The Department of Children and Family Services, which Los Angeles County auditors have criticized for poor fiscal oversight, now is facing questions about its spending practices, specifically its office equipment purchases, it was reported this week. (file photo)
The Department of Children and Family Services, which Los Angeles County auditors have criticized for poor fiscal oversight, now is facing questions about its spending practices, specifically its office equipment purchases, it was recently reported. Among the items acquired in recent months: $374 headsets and a $153 automatic tape dispenser, the Los Angeles Times reported. Philip Browning, head of the department, said he has made equipment and technology upgrades a priority following years of neglect.
Outfitting case workers with iPhones, dictation technology and ergonomically sound furniture makes them more efficient, he said in remarks reported by The Times.
“It’s appropriate to keep employees safe and healthy,” he said. “We spend a huge amount of money on workers’ comp. We need to address that.”
According to department records, the DCFS paid $348,000 in fiscal 2014 for supplies and equipment, according to The Times.

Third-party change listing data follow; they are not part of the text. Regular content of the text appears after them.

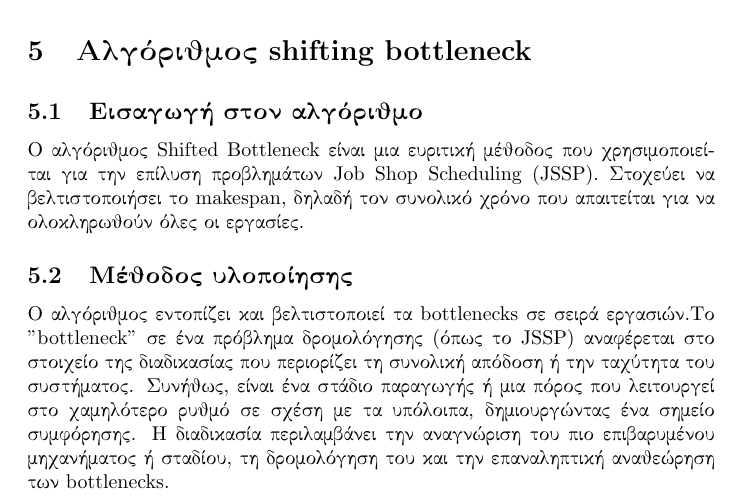
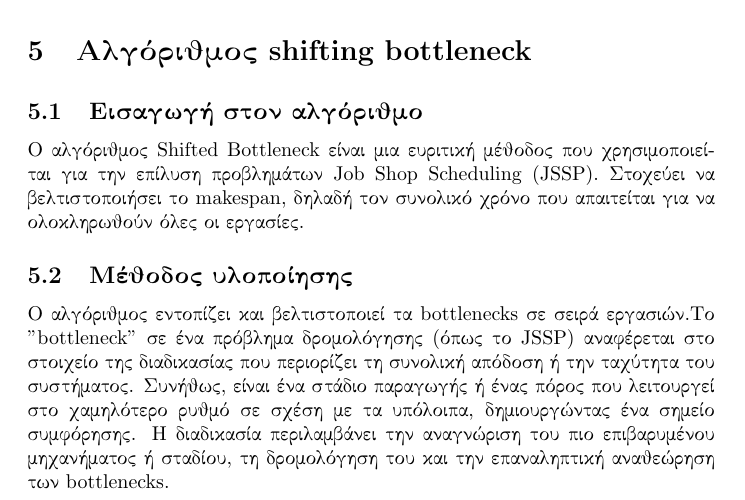
Before and after one commit to konrantos/alco, a LaTeX document (project2/latex.tex): part of page 3 of 3, cut so that both start at the same text. Compiled offline with pdfLaTeX.

Commit message:
Update latex.tex

```diff
--- a/project2/latex.tex
+++ b/project2/latex.tex
@@ -97,6 +97,6 @@ mt20.txt & 3029 & - & - \\
 Ο αλγόριθμος Shifted Bottleneck είναι μια ευριτική μέθοδος που χρησιμοποιείται για την επίλυση προβλημάτων Job Shop Scheduling (JSSP). Στοχεύει να βελτιστοποιήσει το makespan, δηλαδή τον συνολικό χρόνο που απαιτείται για να ολοκληρωθούν όλες οι εργασίες.
 
 \subsection{Μέθοδος υλοποίησης}
-Ο αλγόριθμος εντοπίζει και βελτιστοποιεί τα bottlenecks σε σειρά εργασιών.Το "bottleneck" σε ένα πρόβλημα δρομολόγησης (όπως το JSSP) αναφέρεται στο στοιχείο της διαδικασίας που περιορίζει τη συνολική απόδοση ή την ταχύτητα του συστήματος. Συνήθως, είναι ένα στάδιο παραγωγής ή μια πόρος που λειτουργεί στο χαμηλότερο ρυθμό σε σχέση με τα υπόλοιπα, δημιουργώντας ένα σημείο συμφόρησης. Η διαδικασία περιλαμβάνει την αναγνώριση του πιο επιβαρυμένου μηχανήματος ή σταδίου, τη δρομολόγηση του και την επαναληπτική αναθεώρηση των bottlenecks.
+Ο αλγόριθμος εντοπίζει και βελτιστοποιεί τα bottlenecks σε σειρά εργασιών.Το "bottleneck" σε ένα πρόβλημα δρομολόγησης (όπως το JSSP) αναφέρεται στο στοιχείο της διαδικασίας που περιορίζει τη συνολική απόδοση ή την ταχύτητα του συστήματος. Συνήθως, είναι ένα στάδιο παραγωγής ή ένας πόρος που λειτουργεί στο χαμηλότερο ρυθμό σε σχέση με τα υπόλοιπα, δημιουργώντας ένα σημείο συμφόρησης. Η διαδικασία περιλαμβάνει την αναγνώριση του πιο επιβαρυμένου μηχανήματος ή σταδίου, τη δρομολόγηση του και την επαναληπτική αναθεώρηση των bottlenecks.
 
 \end{document}
```
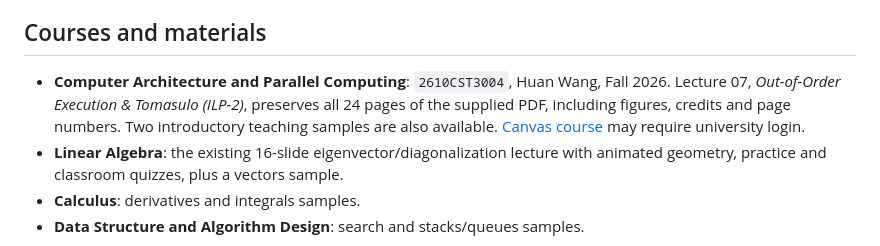
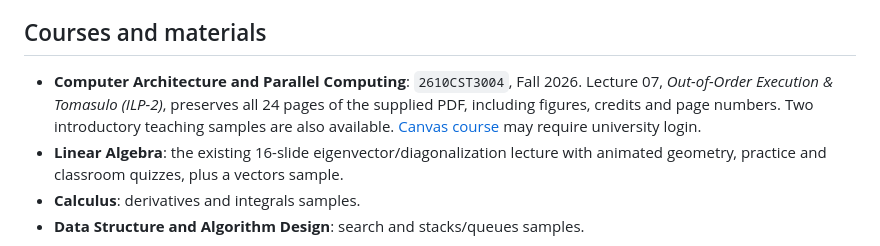
Before and after one commit to Westlake-AGI-Lab/westlake-html-presentation, a Markdown page: README.en.md, the part around the change. GitHub-like rendering.

```diff
--- a/README.en.md
+++ b/README.en.md
@@ -20,7 +20,7 @@ The preview binds only to localhost. Its teacher password `local-demo` is for is
 
 ## Courses and materials
 
-- **Computer Architecture and Parallel Computing**: `2610CST3004`, Huan Wang, Fall 2026. Lecture 07, *Out-of-Order Execution & Tomasulo (ILP-2)*, preserves all 24 pages of the supplied PDF, including figures, credits and page numbers. Two introductory teaching samples are also available. [Canvas course](https://canvas.westlake.edu.cn/courses/2042) may require university login.
+- **Computer Architecture and Parallel Computing**: `2610CST3004`, Fall 2026. Lecture 07, *Out-of-Order Execution & Tomasulo (ILP-2)*, preserves all 24 pages of the supplied PDF, including figures, credits and page numbers. Two introductory teaching samples are also available. [Canvas course](https://canvas.westlake.edu.cn/courses/2042) may require university login.
 - **Linear Algebra**: the existing 16-slide eigenvector/diagonalization lecture with animated geometry, practice and classroom quizzes, plus a vectors sample.
 - **Calculus**: derivatives and integrals samples.
 - **Data Structure and Algorithm Design**: search and stacks/queues samples.
```
Also changed, not shown: README.md (+1 -1 lines).
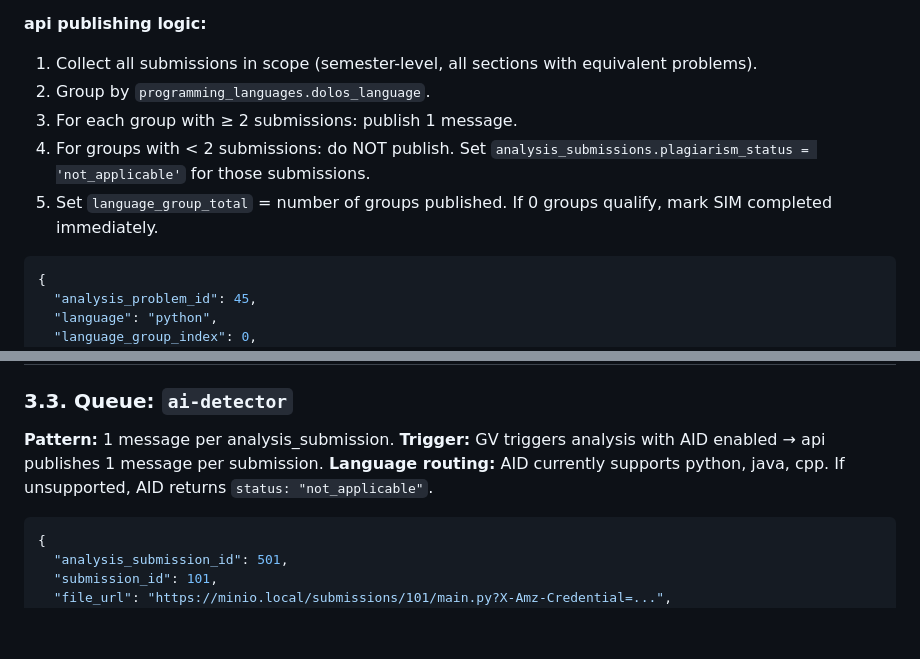
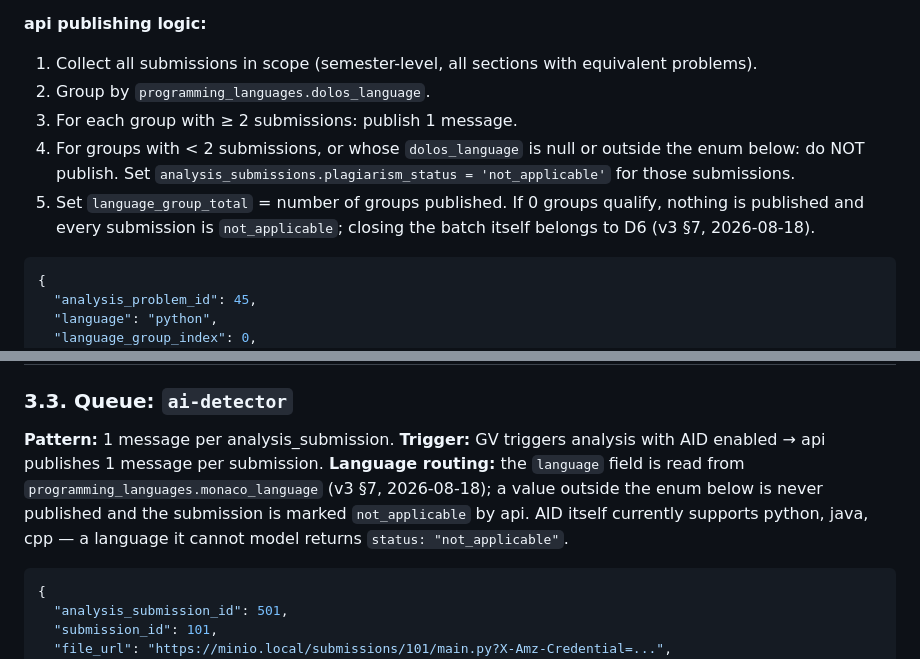
Before and after one commit to KamiYuri/magecode2.0, a Markdown page: docs/rabbitmq-schemas.md, 2 parts joined by grey strips. Rendered like a GitHub page; blank space fills up the shorter version.

Commit message:
docs: settle aid language routing and rule 5 [D3]
Two contract gaps found while building the per-submission jobs.

job.ai-detector requires a `language` enum but no column was ever
designated to supply it — programming_languages carries dolos,
codeql and monaco identifiers, and D-79 says only "language".
monaco_language is the one that fits: NOT NULL, and its seeded
values are exactly the enum. dolos_language is nullable, so using
it would let a Dolos gap disable AI detection too.

The generalisation is the important half: all three language
columns are free-form varchar(30) while all three job schemas
close their enums, so an unrecognised value parks that service as
not_applicable rather than publishing a message the worker rejects.

rabbitmq-schemas §3.2 rule 5 is split: the publishing tasks write
per-submission statuses, D6 closes the batch.

Co-Authored-By: Claude Opus 5 <noreply@anthropic.com>

````diff
--- a/docs/rabbitmq-schemas.md
+++ b/docs/rabbitmq-schemas.md
@@ -131,8 +131,8 @@ String enum values used in `service` field:
 1. Collect all submissions in scope (semester-level, all sections with equivalent problems).
 2. Group by `programming_languages.dolos_language`.
 3. For each group with ≥ 2 submissions: publish 1 message.
-4. For groups with < 2 submissions: do NOT publish. Set `analysis_submissions.plagiarism_status = 'not_applicable'` for those submissions.
-5. Set `language_group_total` = number of groups published. If 0 groups qualify, mark SIM completed immediately.
+4. For groups with < 2 submissions, or whose `dolos_language` is null or outside the enum below: do NOT publish. Set `analysis_submissions.plagiarism_status = 'not_applicable'` for those submissions.
+5. Set `language_group_total` = number of groups published. If 0 groups qualify, nothing is published and every submission is `not_applicable`; closing the batch itself belongs to D6 (v3 §7, 2026-08-18).
 
 ```json
 {
@@ -181,7 +181,7 @@ String enum values used in `service` field:
 
 **Pattern:** 1 message per analysis_submission.
 **Trigger:** GV triggers analysis with AID enabled → api publishes 1 message per submission.
-**Language routing:** AID currently supports python, java, cpp. If unsupported, AID returns `status: "not_applicable"`.
+**Language routing:** the `language` field is read from `programming_languages.monaco_language` (v3 §7, 2026-08-18); a value outside the enum below is never published and the submission is marked `not_applicable` by api. AID itself currently supports python, java, cpp — a language it cannot model returns `status: "not_applicable"`.
 
 ```json
 {
````
Also changed, not shown: docs/decision-log/decisions-v3.md (+3 -0 lines).
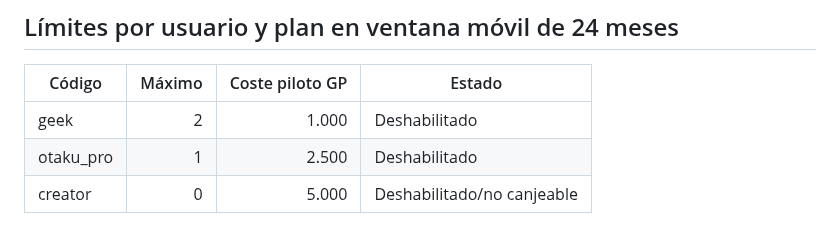
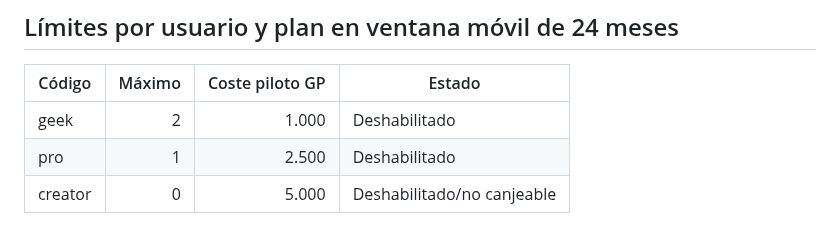
Before and after one commit to RobertDeva/Universo-Geek, a Markdown page: docs/GEEKPOINTS-ECONOMIA-Y-SEGURIDAD.md, the part around the change. Rendered like a GitHub page.

Commit message:
Align GeekPoints plan code with existing Supabase membership plans

```diff
--- a/docs/GEEKPOINTS-ECONOMIA-Y-SEGURIDAD.md
+++ b/docs/GEEKPOINTS-ECONOMIA-Y-SEGURIDAD.md
@@ -7,7 +7,7 @@ Esta migración crea el libro mayor y la solicitud de canje, pero no activa reco
 | Código | Máximo | Coste piloto GP | Estado |
 |---|---:|---:|---|
 | geek | 2 | 1.000 | Deshabilitado |
-| otaku_pro | 1 | 2.500 | Deshabilitado |
+| pro | 1 | 2.500 | Deshabilitado |
 | creator | 0 | 5.000 | Deshabilitado/no canjeable |
 
 Los códigos deben cotejarse con los planes comerciales reales antes de activar nada. El código creator existe en la base por compatibilidad con roles y no concede rol de creador. Geek Creator requiere invitación o solicitud aprobada, actividad original y afiliación activa. El canje no activa una membresía; solo crea solicitud pendiente y reserva GP. La ventana es móvil: created_at >= now() - interval '24 months'. Pendientes, aprobados y cumplidos cuentan para prevenir solicitudes simultáneas.
```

That amount more than doubled, to $709,000, in fiscal 2015. And in the first four months of the current fiscal year, the department spent $700,000-plus on the equipment — more than the similarly sized probation department did the last two full years.
A review of invoices showed that the DCFS bought the wireless office headsets when a comparable, wired alternative was available for $20 — a potential savings of more than $350 each. Officials said that employees were not required to choose the most cost-effective products to meet their ergonomic needs. The variety of available products is vast.
One employee requested and received the $153 electric tape dispenser. Another, records show, asked for a $49 doze alert — a device that wakes up someone who has drifted off. The request was approved.
“In a time when foster children and foster parents struggle to have their basic needs met, we should be buying solid, cost-effective office equipment — not some of the most expensive stuff on the market,” Aubrey Manual, president of a foster parent association that has lobbied unsuccessfully for more money to be spent on reversing a critical shortage of foster homes, told The Times. “Someone over there needs to use better judgment.”
But Germaine Key of the department’s health and safety management division told The Times the prices being paid were appropriate — “standard for what good products cost.”